(Excerpts from a dataset)
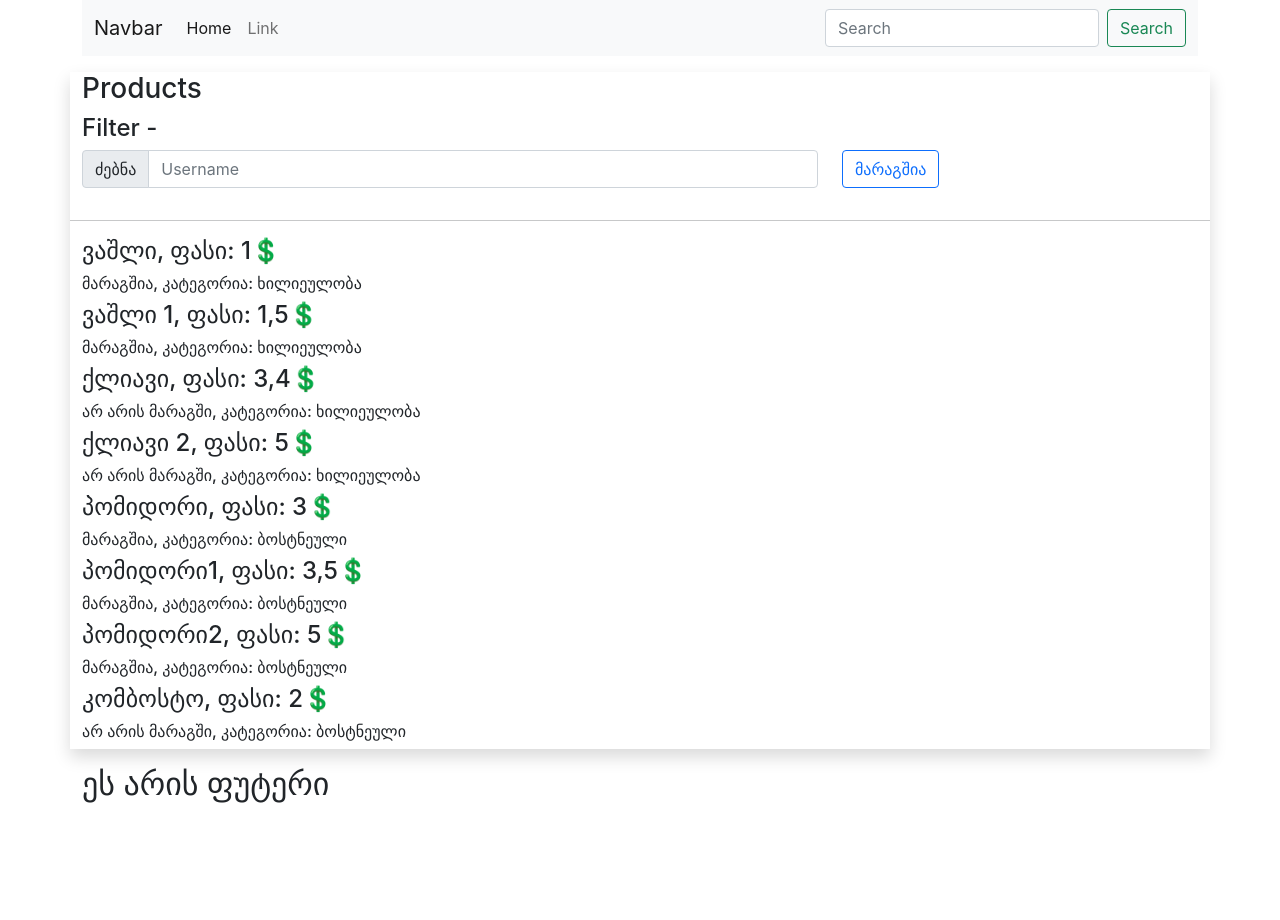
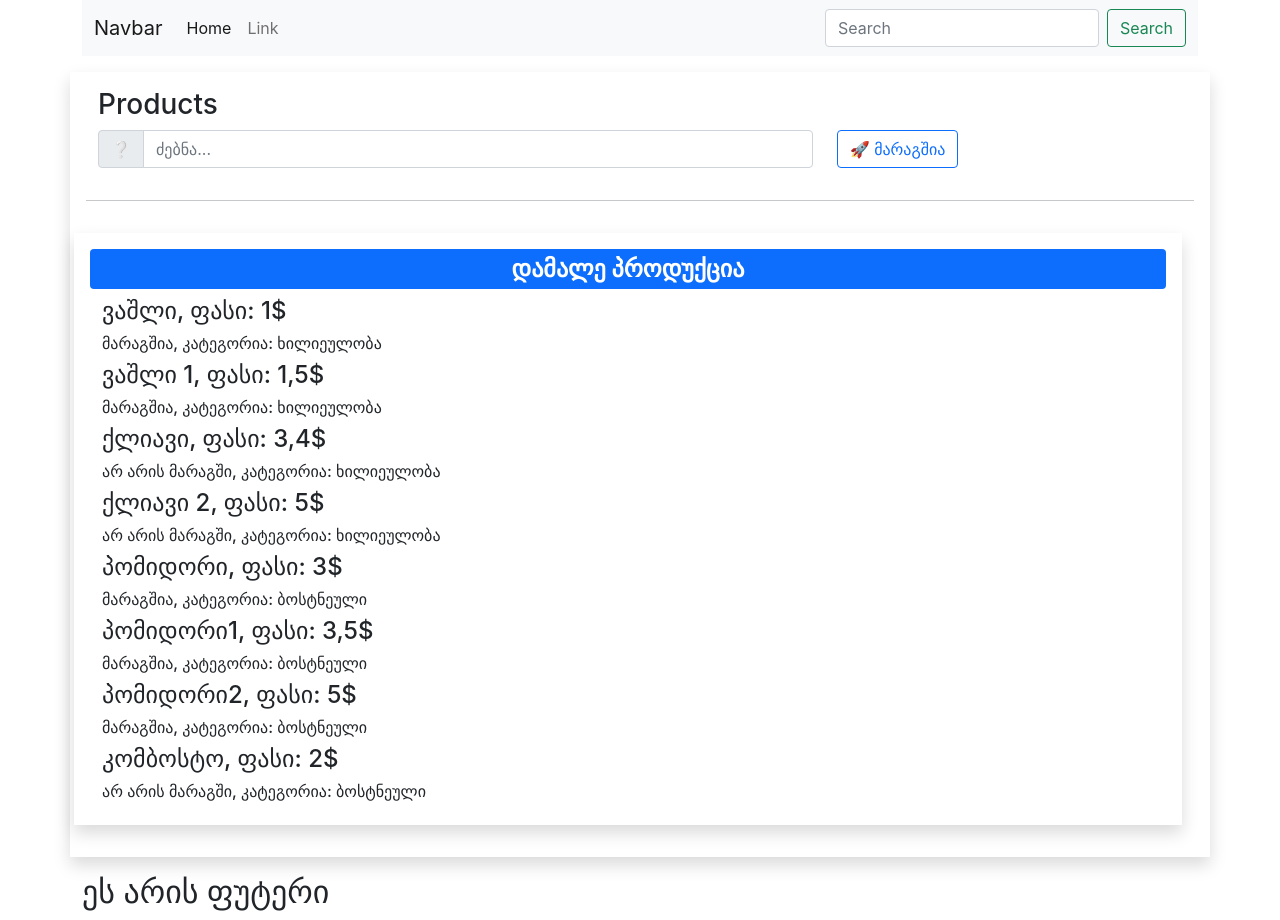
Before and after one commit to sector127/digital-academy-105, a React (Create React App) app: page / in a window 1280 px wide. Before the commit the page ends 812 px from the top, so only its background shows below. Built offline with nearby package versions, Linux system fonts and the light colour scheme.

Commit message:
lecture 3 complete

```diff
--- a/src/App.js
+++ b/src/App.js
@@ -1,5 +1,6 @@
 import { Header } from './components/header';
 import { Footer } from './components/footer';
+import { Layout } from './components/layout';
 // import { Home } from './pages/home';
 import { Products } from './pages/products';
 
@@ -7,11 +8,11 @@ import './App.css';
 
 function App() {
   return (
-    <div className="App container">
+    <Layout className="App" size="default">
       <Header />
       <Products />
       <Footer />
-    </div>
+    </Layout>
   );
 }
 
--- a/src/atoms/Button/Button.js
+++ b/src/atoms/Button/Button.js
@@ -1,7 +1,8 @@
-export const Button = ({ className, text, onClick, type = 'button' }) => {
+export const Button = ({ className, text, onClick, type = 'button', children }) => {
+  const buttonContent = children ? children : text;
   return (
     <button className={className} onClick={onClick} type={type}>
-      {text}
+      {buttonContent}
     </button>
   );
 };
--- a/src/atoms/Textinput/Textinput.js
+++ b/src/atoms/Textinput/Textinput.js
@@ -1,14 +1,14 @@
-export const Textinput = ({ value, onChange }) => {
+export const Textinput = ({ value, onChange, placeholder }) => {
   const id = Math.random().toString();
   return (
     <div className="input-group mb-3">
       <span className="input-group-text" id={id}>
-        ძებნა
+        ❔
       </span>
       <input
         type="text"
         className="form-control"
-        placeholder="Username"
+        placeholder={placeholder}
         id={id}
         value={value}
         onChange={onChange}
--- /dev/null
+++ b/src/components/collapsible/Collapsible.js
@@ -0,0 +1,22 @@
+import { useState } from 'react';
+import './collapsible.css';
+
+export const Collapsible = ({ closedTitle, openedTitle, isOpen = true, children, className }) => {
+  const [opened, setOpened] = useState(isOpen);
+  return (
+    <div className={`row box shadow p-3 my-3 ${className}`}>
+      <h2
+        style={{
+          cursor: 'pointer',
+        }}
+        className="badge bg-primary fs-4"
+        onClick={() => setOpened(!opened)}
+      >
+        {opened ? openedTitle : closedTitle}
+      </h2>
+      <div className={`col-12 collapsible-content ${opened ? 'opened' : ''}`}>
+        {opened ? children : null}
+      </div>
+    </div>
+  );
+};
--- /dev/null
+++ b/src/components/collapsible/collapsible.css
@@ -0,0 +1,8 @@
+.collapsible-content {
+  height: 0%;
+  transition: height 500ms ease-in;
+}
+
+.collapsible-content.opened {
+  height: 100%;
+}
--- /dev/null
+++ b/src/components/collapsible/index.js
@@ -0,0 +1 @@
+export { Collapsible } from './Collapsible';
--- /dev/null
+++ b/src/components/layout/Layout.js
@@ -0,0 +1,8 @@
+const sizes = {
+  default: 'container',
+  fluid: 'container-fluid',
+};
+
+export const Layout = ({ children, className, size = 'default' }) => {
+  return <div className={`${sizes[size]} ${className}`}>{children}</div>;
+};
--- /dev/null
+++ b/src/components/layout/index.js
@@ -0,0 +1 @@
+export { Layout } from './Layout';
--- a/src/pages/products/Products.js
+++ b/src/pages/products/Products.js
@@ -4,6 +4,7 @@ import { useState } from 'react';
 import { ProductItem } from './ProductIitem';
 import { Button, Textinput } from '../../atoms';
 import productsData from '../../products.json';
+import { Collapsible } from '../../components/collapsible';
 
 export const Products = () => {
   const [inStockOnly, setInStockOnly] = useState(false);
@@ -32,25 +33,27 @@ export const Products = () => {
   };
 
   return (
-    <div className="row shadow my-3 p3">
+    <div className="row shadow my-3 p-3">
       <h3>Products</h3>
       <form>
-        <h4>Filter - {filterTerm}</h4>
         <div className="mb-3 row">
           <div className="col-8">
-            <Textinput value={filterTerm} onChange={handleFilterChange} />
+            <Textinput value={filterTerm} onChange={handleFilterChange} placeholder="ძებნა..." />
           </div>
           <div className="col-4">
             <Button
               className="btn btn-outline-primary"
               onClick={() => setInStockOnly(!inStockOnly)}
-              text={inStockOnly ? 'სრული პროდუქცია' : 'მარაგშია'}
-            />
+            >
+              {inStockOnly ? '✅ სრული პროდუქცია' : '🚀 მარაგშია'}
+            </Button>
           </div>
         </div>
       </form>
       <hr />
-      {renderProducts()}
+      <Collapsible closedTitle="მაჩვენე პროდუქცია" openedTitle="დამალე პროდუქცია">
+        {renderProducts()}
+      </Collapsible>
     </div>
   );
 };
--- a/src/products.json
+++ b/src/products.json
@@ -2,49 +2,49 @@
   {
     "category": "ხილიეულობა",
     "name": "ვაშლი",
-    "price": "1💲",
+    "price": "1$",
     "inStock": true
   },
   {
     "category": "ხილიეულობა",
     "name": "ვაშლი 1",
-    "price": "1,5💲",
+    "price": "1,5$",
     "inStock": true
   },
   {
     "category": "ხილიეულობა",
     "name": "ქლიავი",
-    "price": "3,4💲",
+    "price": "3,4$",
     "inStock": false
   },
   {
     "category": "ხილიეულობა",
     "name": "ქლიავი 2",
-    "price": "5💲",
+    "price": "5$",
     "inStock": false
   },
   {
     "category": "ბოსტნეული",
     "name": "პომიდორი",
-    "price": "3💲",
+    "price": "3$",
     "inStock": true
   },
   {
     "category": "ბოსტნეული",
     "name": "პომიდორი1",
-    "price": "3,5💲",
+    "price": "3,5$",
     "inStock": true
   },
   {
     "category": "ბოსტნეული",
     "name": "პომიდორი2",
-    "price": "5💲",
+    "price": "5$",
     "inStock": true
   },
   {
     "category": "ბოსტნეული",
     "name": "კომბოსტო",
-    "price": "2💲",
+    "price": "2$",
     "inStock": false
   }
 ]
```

#### Exercise aim
Every line above that holds the word "handleFilterChange" should be copied out.

#### Finished task
-            <Textinput value={filterTerm} onChange={handleFilterChange} />
+            <Textinput value={filterTerm} onChange={handleFilterChange} placeholder="ძებნა..." />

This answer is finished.